The fact is, none of the standard rational arguments for the existence of God are convincing to someone who doesn’t already believe. The contention that God’s existence is self-evident and logically obvious is just self-congratulatory back-patting among the faithful. It is entirely possible to honestly and self-consistently look at the evidence and not find a reason to believe in God. It is of course also possible to be a self-righteous prat about it, as Dawkins often is.
I say all this as one of the few people (in my experience) who DID actually reason my way back out of agnosticism and into belief in God. But it was not a path of mathematical proof; it was that God seemed the most probable explanation for, well, a lot of things. But other people apply different razors and get different least hypotheses, and I can’t necessarily refute them.
February 28, 9:23 pm | [comment link]
9. Daniel Muth wrote:
“Ross” - I have heretofore been willing essentially to concede the point and conclude that, while belief in non-transcendent godlings requires as much faith as that in a transcendent God, your #8 has me really wondering. Is it actually faith or just metaphysical laziness that claims, utterly without evidence or argument, that the class of non-contingent, non-transcendent entities you propose could possibly exist. Since you say that you could posit such a thing, I would like some description. Would it look anything like what the “New Atheists” have put forward? As I say above, a transcendent God has to meet certain criteria.

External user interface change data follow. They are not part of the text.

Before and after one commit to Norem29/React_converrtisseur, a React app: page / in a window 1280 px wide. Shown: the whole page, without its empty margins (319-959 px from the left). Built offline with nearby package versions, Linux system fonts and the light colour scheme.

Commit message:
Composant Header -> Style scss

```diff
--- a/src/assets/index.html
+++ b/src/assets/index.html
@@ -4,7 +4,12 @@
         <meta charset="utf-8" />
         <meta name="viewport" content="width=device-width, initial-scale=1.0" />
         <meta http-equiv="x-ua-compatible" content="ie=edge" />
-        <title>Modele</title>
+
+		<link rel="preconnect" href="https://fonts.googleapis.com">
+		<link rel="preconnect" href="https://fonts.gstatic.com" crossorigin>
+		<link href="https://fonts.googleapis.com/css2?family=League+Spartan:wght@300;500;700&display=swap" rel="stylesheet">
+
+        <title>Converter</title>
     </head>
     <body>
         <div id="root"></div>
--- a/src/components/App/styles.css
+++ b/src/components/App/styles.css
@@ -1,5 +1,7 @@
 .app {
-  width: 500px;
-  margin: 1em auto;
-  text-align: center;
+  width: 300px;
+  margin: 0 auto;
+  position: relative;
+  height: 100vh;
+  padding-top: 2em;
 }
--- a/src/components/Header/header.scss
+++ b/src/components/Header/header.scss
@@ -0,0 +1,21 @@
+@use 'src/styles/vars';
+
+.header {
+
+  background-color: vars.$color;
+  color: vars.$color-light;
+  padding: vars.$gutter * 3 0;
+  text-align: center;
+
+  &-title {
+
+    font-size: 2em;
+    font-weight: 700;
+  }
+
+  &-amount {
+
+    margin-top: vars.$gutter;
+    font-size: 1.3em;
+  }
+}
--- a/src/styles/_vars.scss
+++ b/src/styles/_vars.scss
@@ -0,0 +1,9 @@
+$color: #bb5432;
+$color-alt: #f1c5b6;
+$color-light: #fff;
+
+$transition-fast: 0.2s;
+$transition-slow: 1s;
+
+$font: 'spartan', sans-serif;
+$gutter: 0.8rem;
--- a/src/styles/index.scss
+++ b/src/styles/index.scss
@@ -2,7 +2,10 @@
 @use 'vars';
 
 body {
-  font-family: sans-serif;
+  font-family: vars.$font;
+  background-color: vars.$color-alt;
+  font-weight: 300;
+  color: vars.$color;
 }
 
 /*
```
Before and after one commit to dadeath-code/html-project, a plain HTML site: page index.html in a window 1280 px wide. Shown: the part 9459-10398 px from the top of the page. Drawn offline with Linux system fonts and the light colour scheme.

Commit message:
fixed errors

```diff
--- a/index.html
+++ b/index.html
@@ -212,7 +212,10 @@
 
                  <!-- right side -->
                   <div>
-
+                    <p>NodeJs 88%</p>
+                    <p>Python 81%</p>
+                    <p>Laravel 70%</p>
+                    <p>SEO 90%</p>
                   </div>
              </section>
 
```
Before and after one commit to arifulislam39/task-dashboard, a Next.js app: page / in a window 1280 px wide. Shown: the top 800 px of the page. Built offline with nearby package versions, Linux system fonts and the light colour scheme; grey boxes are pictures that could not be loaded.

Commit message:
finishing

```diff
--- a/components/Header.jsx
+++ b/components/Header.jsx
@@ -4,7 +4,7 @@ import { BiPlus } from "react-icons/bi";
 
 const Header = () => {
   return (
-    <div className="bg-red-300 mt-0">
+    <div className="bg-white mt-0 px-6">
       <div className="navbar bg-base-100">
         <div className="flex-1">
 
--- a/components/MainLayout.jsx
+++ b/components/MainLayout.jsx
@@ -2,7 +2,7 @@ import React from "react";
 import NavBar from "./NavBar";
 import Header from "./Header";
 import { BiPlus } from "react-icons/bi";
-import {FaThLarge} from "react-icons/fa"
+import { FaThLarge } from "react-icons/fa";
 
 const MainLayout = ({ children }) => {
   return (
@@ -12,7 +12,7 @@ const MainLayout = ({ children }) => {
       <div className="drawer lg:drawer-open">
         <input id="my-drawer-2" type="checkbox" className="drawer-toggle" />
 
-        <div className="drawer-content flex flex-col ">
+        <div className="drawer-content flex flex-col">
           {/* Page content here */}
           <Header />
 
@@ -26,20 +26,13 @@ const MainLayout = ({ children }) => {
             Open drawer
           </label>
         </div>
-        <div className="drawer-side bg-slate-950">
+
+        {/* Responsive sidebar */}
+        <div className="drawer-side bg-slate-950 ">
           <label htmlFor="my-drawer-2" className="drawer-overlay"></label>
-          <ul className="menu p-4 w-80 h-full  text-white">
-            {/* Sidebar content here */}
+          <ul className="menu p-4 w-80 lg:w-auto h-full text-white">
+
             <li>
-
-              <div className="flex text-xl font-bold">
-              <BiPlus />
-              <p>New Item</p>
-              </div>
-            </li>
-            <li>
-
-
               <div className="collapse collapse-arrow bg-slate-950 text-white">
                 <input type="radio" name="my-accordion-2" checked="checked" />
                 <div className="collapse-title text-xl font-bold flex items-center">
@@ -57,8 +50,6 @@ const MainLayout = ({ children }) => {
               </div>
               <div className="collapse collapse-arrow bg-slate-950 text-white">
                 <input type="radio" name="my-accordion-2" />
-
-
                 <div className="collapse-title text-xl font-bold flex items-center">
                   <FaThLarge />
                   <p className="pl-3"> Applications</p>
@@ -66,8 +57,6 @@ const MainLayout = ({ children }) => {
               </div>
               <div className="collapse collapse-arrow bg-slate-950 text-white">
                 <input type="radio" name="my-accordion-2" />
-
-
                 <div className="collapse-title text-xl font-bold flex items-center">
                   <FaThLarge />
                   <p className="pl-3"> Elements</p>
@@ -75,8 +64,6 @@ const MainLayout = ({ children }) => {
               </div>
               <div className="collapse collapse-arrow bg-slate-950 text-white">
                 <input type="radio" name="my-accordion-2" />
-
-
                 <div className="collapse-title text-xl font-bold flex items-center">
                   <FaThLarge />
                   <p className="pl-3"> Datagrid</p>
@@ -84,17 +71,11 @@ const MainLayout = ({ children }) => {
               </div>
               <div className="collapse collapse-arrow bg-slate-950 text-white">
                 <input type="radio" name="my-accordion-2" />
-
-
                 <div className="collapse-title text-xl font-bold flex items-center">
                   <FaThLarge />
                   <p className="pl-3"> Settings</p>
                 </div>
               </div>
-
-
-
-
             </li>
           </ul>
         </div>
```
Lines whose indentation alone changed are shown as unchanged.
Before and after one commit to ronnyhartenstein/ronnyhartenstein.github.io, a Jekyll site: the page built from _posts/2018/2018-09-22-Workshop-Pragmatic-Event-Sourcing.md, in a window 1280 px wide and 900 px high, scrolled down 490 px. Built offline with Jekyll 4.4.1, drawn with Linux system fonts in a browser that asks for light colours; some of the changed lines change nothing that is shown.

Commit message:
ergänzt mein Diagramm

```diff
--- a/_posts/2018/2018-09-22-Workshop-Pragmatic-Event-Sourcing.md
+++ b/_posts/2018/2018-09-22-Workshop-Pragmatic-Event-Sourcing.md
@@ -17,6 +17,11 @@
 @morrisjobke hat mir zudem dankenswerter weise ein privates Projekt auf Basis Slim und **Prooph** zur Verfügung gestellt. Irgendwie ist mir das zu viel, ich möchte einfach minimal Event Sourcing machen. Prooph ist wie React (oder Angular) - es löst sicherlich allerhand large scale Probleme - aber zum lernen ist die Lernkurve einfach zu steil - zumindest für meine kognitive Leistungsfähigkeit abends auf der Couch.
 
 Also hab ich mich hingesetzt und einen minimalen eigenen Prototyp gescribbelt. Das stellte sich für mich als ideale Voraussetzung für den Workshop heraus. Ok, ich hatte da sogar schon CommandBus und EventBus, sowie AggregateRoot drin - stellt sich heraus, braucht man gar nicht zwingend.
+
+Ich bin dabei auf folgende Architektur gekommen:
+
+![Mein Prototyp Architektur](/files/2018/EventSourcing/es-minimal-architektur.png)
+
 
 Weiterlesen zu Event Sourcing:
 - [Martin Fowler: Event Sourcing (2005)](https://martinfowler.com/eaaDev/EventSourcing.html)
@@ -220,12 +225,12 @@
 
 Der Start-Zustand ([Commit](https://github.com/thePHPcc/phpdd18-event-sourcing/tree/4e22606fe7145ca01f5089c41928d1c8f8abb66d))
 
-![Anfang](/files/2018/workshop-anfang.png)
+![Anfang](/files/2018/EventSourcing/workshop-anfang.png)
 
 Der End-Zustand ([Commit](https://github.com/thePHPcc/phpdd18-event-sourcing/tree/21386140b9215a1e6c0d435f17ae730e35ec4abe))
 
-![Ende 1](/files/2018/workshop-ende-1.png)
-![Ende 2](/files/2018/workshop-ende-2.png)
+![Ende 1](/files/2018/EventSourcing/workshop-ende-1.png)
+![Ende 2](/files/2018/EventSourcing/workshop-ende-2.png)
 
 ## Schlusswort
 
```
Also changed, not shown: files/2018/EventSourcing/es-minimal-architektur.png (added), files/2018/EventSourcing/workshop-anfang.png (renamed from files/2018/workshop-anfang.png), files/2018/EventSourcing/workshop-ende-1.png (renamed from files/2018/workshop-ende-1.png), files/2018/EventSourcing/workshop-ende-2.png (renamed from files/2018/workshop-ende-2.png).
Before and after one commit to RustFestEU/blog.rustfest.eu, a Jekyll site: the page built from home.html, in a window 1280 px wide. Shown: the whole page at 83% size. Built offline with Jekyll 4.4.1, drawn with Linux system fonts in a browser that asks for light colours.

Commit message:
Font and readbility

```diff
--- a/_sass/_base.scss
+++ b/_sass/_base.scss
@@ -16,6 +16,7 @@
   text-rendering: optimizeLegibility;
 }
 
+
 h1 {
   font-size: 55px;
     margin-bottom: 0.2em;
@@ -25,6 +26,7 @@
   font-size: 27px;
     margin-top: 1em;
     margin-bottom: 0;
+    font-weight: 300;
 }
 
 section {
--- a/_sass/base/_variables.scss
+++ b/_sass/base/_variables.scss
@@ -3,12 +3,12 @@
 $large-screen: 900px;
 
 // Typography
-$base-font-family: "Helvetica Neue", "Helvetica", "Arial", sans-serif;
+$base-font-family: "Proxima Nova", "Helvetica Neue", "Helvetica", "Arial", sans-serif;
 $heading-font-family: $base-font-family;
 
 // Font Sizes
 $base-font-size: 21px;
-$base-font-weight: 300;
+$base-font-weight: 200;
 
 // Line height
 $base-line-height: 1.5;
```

Would or wouldn’t such an entity or set of entities as you propose? If not, why not? I’m intrigued.
February 28, 10:23 pm | [comment link]
10. William Witt wrote:
I certainly do not believe that God’s existence is “self-evident” or “logically obvious.” I do think some of the traditional metaphysical arguments for the existence of God are valid.
I think it intuitively obvious that the properties of non-necessary existence and contingence are linked. You say that you can imagine a class of non-necessary but not contingent existents. I can say the words but I don’t know that the combination is coherent. Perhaps you are imagining something like Liebniz’s monads or Aristotle’s unmoved movers. (Aristotle thought there was more than one.) But Liebniz and Aristotle both claimed that the monads and the unmoved movers existed necessarily.
The chief metaphysical problem with such a claim would be explaining the correlation between such objects. Do they exist in the same universe? Do they precede and survive the big bang? Is their existence eternal? If not, how do they come into existence and cease to exist? Are the objects simple or complex in structure? If complex, does not their unity demand some source of integration of parts? If simple, how do we distinguish between one such object and another? Do they exist in space and time? How are such objects related to contingent dependent existents? Do the dependent existents rely on the non-dependent for their own existence, or on something else? Are the objects intrinsically related to one another? If related, how do we account for such relation in a way that we can speak of a single universe? Is there a metaphysical source of unity coordinating the objects? The problem of the one and the many will inevitably raise its head. A single source of transcendent unity makes a cleaner picture.
At any rate, I don’t think Dawkins & Co. are imagining that such objects exist or provide an explanation for the existence of the rest of the universe. The metaphysical claim of naturalism is that all that exists is matter in motion, that is non-necessary contingent beings. It is turtles all the way down.
March 1, 9:03 am | [comment link]